### Material shown
* * * * * * * * *
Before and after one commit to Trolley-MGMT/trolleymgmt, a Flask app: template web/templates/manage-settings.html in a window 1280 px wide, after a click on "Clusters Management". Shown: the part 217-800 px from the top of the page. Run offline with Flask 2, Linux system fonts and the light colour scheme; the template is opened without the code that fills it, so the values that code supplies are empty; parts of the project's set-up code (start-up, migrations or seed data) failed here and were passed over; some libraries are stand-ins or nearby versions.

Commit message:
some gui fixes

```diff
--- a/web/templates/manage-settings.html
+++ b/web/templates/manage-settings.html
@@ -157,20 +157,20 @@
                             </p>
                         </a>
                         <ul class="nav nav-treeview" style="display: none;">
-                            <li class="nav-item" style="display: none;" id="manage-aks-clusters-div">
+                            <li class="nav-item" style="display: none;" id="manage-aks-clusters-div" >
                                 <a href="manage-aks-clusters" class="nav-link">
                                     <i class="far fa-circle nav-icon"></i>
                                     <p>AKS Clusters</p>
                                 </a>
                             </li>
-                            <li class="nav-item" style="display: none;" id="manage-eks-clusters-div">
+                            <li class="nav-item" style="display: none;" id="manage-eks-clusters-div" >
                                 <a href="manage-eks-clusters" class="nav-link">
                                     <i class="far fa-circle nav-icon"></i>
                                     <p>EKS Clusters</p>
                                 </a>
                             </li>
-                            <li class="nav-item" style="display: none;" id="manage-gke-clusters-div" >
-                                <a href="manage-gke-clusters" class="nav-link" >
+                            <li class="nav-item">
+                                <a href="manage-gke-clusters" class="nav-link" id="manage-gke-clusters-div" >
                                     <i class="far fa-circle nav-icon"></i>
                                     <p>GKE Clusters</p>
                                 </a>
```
* * * * * * * * *
### Assignment
Across the material, how many lines contain the word "item"? Only the number is wanted.

### Problem solution
6